Recently I read Pragmatic Thinking and Learning, by Andy Hunt. One of the early chapters deals with the Dreyfus model of skill acquisition, and applies it to software development.
The Dreyfus model identifies 5 skill levels:
- Wants to achieve a goal, and not particularly interested in learning.
- Requires context free rules to follow.
- When something unexpected happens will get stuck.
- Advanced Beginner
- Beginning to break away from fixed rules.
- Can accomplish tasks on own, but still has difficulty troubleshooting.
- Wants information fast.
- Developed a conceptual model of task environment.
- Able to troubleshoot.
- Beginning to solve novel problems.
- Seeks out and solve problems.
- Shows initiative and resourcefulness.
- May still have trouble determining which details to focus on when solving a problem.
- Needs the big picture.
- Able to reflect on approach in order to perform better next time.
- Learns from experience of others.
- Applies maxims and patterns.
- Primary source of knowledge and information in a field.
- Constantly look for better ways of doing things.
- Write books and articles and does the lecture circuit.
- Work from intuition.
- Knows the difference between irrelevant and important details.
Hunt makes some observations about how to progress towards higher Dreyfus levels:
- Most people do not progress beyond the Advanced beginner level.
- To reach an expert level will take at least 10 years of practice. Not simply doing the job, but actively focusing at improving.
- To progress you must accept responsibility, simply following orders will not work.
There are several things about the Dreyfus model which resonate with me, as someone round the advanced beginner/competent level of software development. I certainly have a problem distinguishing between relevant and unimportant details when looking at other folks code. I am poor at applying design patterns, because I don't know them very well and have not practised them. I'm still quite rule based about what I do.

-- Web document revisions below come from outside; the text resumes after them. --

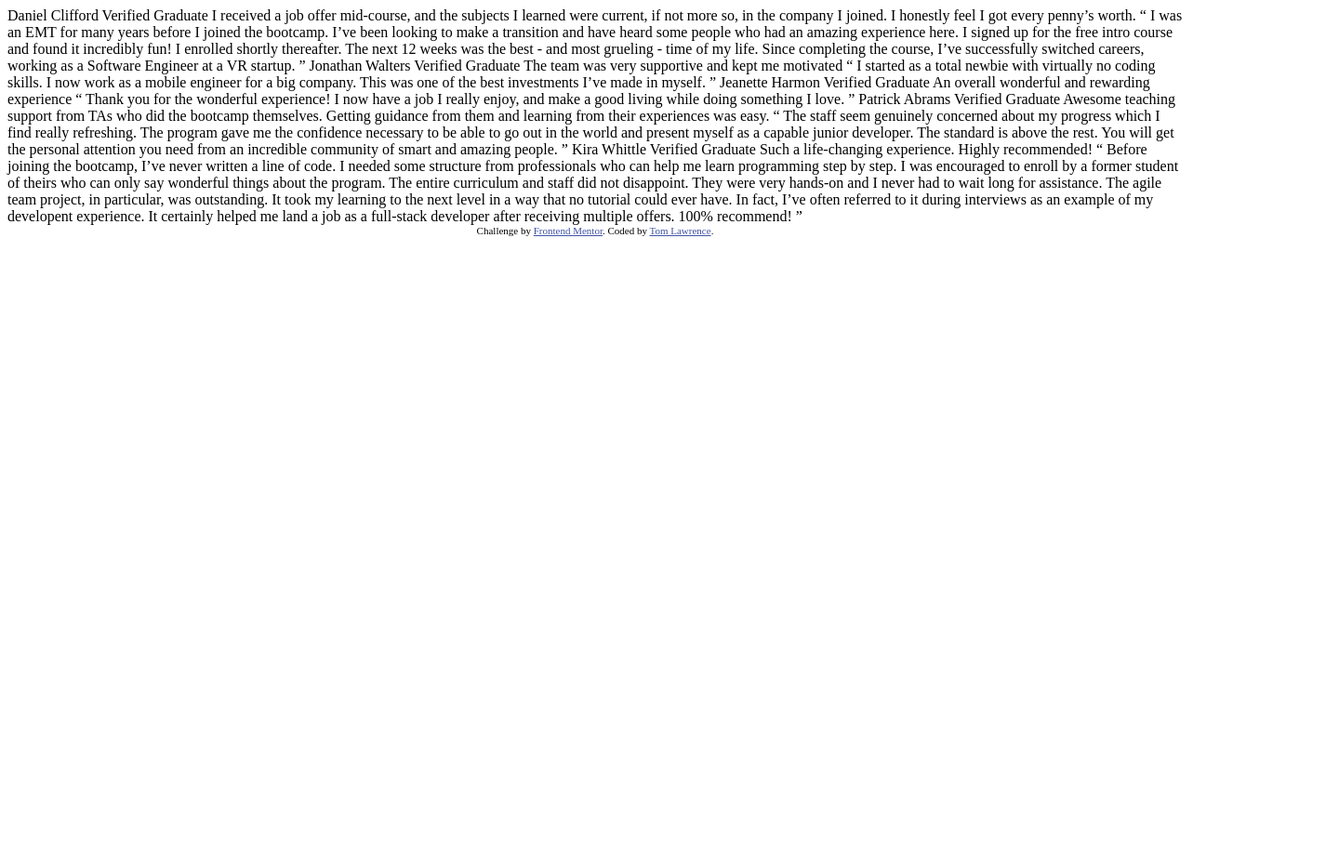
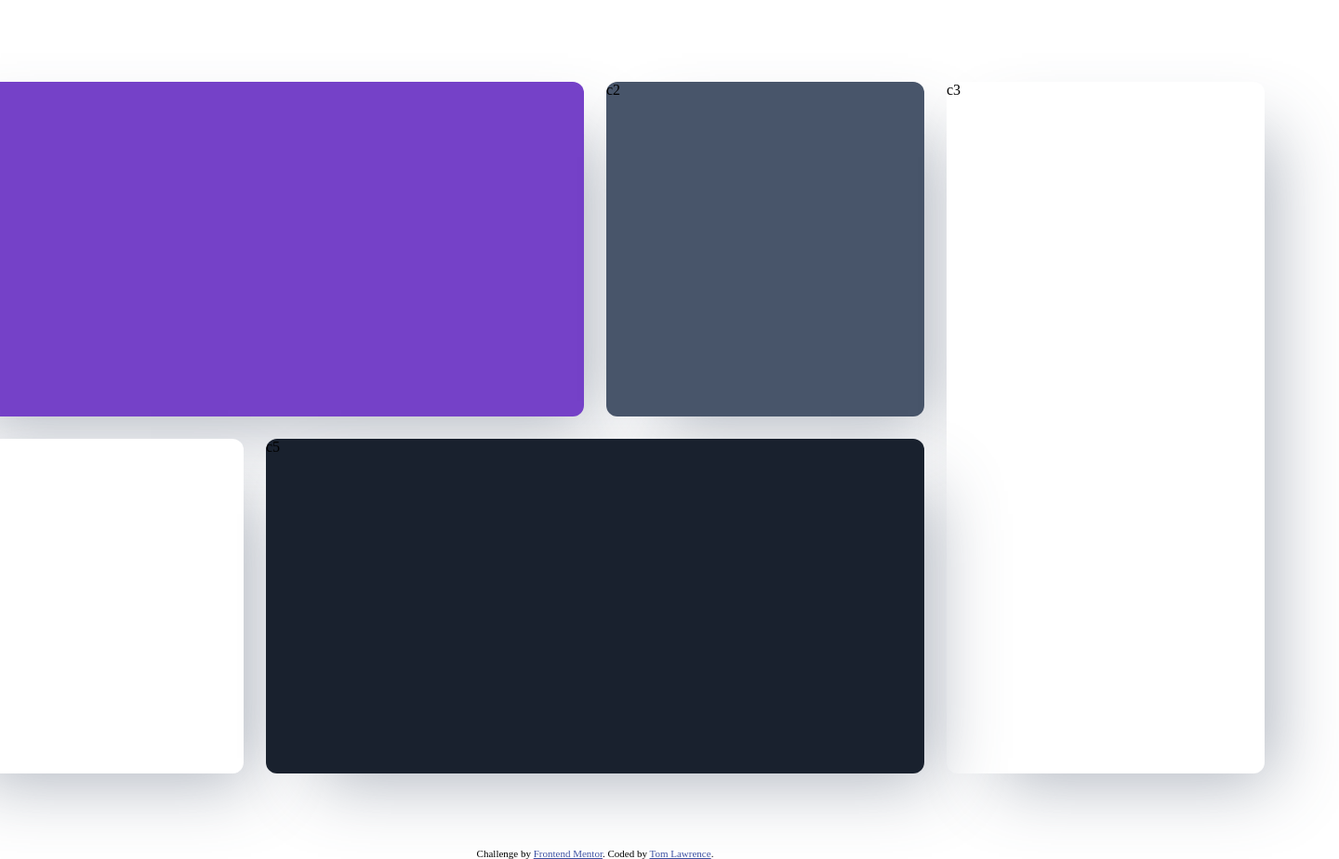
Before and after one commit to lawrencetom/testimonials-grid-section, a plain HTML site: page index.html in a window 1280 px wide. Shown: the whole page at 93% size, 1440 px wide, since content can reach past the window. Before the commit the page ends 800 px from the top, so only its background shows below. Drawn offline with Linux system fonts and the light colour scheme.

Commit message:
grid complete

```diff
--- a/index.html
+++ b/index.html
@@ -5,6 +5,8 @@
   <meta name="viewport" content="width=device-width, initial-scale=1.0"> <!-- displays site properly based on user's device -->
 
   <link rel="icon" type="image/png" sizes="32x32" href="./images/favicon-32x32.png">
+
+  <link rel="stylesheet" href="style.css">
 
   <title>Frontend Mentor | [Challenge Name Here]</title>
 
@@ -15,6 +17,16 @@
   </style>
 </head>
 <body>
+
+  <div class="wrapper">
+    <div id="c1">c1</div>
+    <div id="c2">c2</div>
+    <div id="c3">c3</div>
+    <div id="c4">c4</div>
+    <div id="c5">c5</div>
+  </div>
+
+  <!--
   Daniel Clifford
   Verified Graduate
 
@@ -67,7 +79,7 @@
   could ever have. In fact, I’ve often referred to it during interviews as an example of my developent
   experience. It certainly helped me land a job as a full-stack developer after receiving multiple offers.
   100% recommend! ”
-
+  -->
   <div class="attribution">
     Challenge by <a href="https://www.frontendmentor.io?ref=challenge" target="_blank">Frontend Mentor</a>.
     Coded by <a href="#">Tom Lawrence</a>.
--- /dev/null
+++ b/style.css
@@ -0,0 +1,54 @@
+body {
+    height: 100vh;
+
+    display: grid;
+    justify-content: center;
+}
+
+.wrapper {
+    width: 90em;
+    height: 46.5em;
+    margin: auto;
+    padding: 5em;
+
+
+    display: grid;
+    justify-content: center;
+    grid-template-columns: repeat(4, 1fr);
+    grid-template-rows: repeat(2, 1fr);
+    grid-gap: 1.5rem;
+    grid-template-areas:
+        "c1 c1 c2 c3"
+        "c4 c5 c5 c3";
+}
+
+.wrapper div {
+    background-color: rgb(68, 68, 68);
+    border-radius: 12px;
+    box-shadow: 2rem 2rem 4.5rem -1.5rem hsla(217, 19%, 35%, 0.45);
+}
+
+#c1 {
+    grid-area: c1;
+    background-color: hsl(263, 55%, 52%);
+}
+
+#c2 {
+    grid-area: c2;
+    background-color: hsl(217, 19%, 35%);
+}
+
+#c3 {
+    grid-area: c3;
+    background-color: hsl(0, 0%, 100%);
+}
+
+#c4 {
+    grid-area: c4;
+    background-color: hsl(0, 0%, 100%);
+}
+
+#c5 {
+    grid-area: c5;
+    background-color: hsl(219, 29%, 14%);
+}
```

Much later in the book, Hunt discusses how to practice, and makes a particularly important point; you have to have a safe environment in which to experiment. There are two aspects to this. You need to make your coding safe with source control, unit test and build automation. These practices should be applied to your learning projects as well as professional work. (I need to set up build automation for my learning projects). And secondly it has to be OK if you fail - you'll never try anything new unless it is.